5 Key Points in selecting your Security Vendor
Technical and infrastructure readiness is important for all organisations in terms of Cyber. How can you select your best vendor in the journey?
Lot of organisations were asking the question Are We Secure? Best answer I could provide you for this question is, security is never a destination, it's always a journey.
Checking your health at key milestones in this journey is required to understand weather you are really secure. Out of many factors there are few key points that would have the most impact in selecting your security vendor.
1. Core Competency
If your All-in-one Printer blocks scanning of documents labelled CONFIDENTIAL, try turning the document 90 degrees and see if it works. How many times have we seen the firewalls, Intrusion Prevention Systems (IPS), Antivirus (AV) products are prone to pass files that violates policy under increased load. Many devices perform as expected in normal network traffic conditions but degrade sharply with mixed or real traffic. How many times have we seen security consultants demonstrate lack of hands on experience in real world scenarios. The idea is that we must look for the results of extensive testing and how much actual world exposure that the product/service contains. It is important to get previous customer testimonials and understand their product testing mechanisms. If it's consultancy services, have they tried similar practices with their own organisations, have they ever tried to live the life that they recommend. If the core functionality of the service/product is questionable, moving forward would anyway create problems in the long run.
This is an idea around the device/solution does some kind of correct and consistent recording around activities related to "Who, What and When". Logging sometimes happen to be inaccurate, sometimes inadequate and sometimes does't log at all. IPSec VPN, Network IPS and Anti-Malware reported to have the least scoring related to logging. One of the most interesting observations related logging is that it is extremely difficult to fix that in a device unless already well built. It requires immense re engineering to enable logging capability. At the same time organisations would find this out only at a time of an incident or an investigation. The mindset of vendors and users that logging is useless and it's just a compliance act has significant contribution towards organizations failing to identify and respond to incidents effectively.

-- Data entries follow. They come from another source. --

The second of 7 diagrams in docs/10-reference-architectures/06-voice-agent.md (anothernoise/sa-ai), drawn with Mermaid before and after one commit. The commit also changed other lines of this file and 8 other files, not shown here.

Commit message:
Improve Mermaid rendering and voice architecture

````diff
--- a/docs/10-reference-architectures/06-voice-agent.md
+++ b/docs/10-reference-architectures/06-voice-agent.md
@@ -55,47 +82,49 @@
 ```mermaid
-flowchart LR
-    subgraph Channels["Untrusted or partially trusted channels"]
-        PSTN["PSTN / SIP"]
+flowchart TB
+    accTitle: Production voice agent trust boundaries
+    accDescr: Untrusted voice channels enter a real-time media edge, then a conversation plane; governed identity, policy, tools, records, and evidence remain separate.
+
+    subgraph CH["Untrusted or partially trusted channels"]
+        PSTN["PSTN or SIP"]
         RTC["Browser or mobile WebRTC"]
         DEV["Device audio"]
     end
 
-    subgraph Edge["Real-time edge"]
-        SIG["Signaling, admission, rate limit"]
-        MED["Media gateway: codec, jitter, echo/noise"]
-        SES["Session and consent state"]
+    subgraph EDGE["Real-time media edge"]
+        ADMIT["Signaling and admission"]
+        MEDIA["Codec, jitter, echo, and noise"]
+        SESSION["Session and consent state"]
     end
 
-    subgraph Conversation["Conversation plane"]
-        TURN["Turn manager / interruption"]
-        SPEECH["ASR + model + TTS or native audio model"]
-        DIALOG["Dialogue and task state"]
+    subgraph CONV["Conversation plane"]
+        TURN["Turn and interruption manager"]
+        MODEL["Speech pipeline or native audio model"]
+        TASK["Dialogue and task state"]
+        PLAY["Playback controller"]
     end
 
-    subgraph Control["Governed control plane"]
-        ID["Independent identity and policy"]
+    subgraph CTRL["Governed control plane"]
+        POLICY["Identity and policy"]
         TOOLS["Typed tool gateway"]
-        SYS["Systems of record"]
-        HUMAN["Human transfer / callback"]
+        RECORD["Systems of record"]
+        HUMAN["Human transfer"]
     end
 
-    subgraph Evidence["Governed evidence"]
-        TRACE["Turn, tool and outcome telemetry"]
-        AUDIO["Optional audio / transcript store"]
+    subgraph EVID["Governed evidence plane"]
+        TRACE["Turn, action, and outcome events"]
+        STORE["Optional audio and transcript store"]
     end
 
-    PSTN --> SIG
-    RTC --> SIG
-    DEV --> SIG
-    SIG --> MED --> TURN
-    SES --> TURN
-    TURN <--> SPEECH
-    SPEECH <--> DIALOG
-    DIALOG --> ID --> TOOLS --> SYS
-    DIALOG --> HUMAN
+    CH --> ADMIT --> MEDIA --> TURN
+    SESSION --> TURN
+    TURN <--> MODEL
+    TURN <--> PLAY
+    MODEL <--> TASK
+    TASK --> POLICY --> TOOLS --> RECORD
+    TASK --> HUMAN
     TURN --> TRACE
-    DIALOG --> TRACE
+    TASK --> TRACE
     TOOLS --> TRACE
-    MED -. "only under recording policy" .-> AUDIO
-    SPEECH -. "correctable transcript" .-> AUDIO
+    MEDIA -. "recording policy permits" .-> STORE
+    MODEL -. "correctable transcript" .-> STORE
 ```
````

3. Product Security
Do security devices subject to vulnerabilities? Yes. As per ICSA test labs 40% of security devices they have tested are subject to these vulnerabilities. There are instances that I have observed Web Application Firewalls (WAF) subjected to Cross site scripting (XSS), SQL injection and buffer overflow and unencrypted admin interfaces are seen in WAF and network firewall programs. Many of the security troubles for SSLVPN would be traced back to OpenSSL toolkit. Where as IPSec VPN shows less security violations. Being a security product does not mean that it would have less vulnerabilities. The devices that you install to close vulnerabilities may itself opens new vulnerabilities. It is essential to carry out post implementation review and periodic device diagnostics and vulnerability assessments to reduce the exposure.
4. Default Setup
This is the state that product default settings state shall take into the security considerations. Most of the devices "Out of the box" state does not state leading security practices in their configuration. A product may enable features that it should not by default and neglect the features that it should. E.g., Firewalls are expected to block the traversal of traffic and startup and disable unwanted remote administrative services by default, but not all do. Same applies to SIEMs, where as most of the tuning and use cases require work after implementation. But organisation does not clearly understand the necessity moving ahead from default/vendor setup initial set up to moving into the customized and optimized configuration that best fits the business requirement of the organization and the risk appetite.
5. Revision and Patching
This is to address the minor updates and patches deployed between major version changes. Approximately 20% of the products fails in this section. Patching is almost as important as the core function for some security solutions. E.g., Anti Virus which does not incorporate new virus definitions is almost useless. IPS are also reliant continuous flow of information of new attack signatures. All products require firmware updates and software patches to remain viable in the long run. It is important to identify and monitor how frequent, how critical patches are released by the vendor analyzing historical data and contractual terms. Non evolving product would not cater security requirements going forward by any means.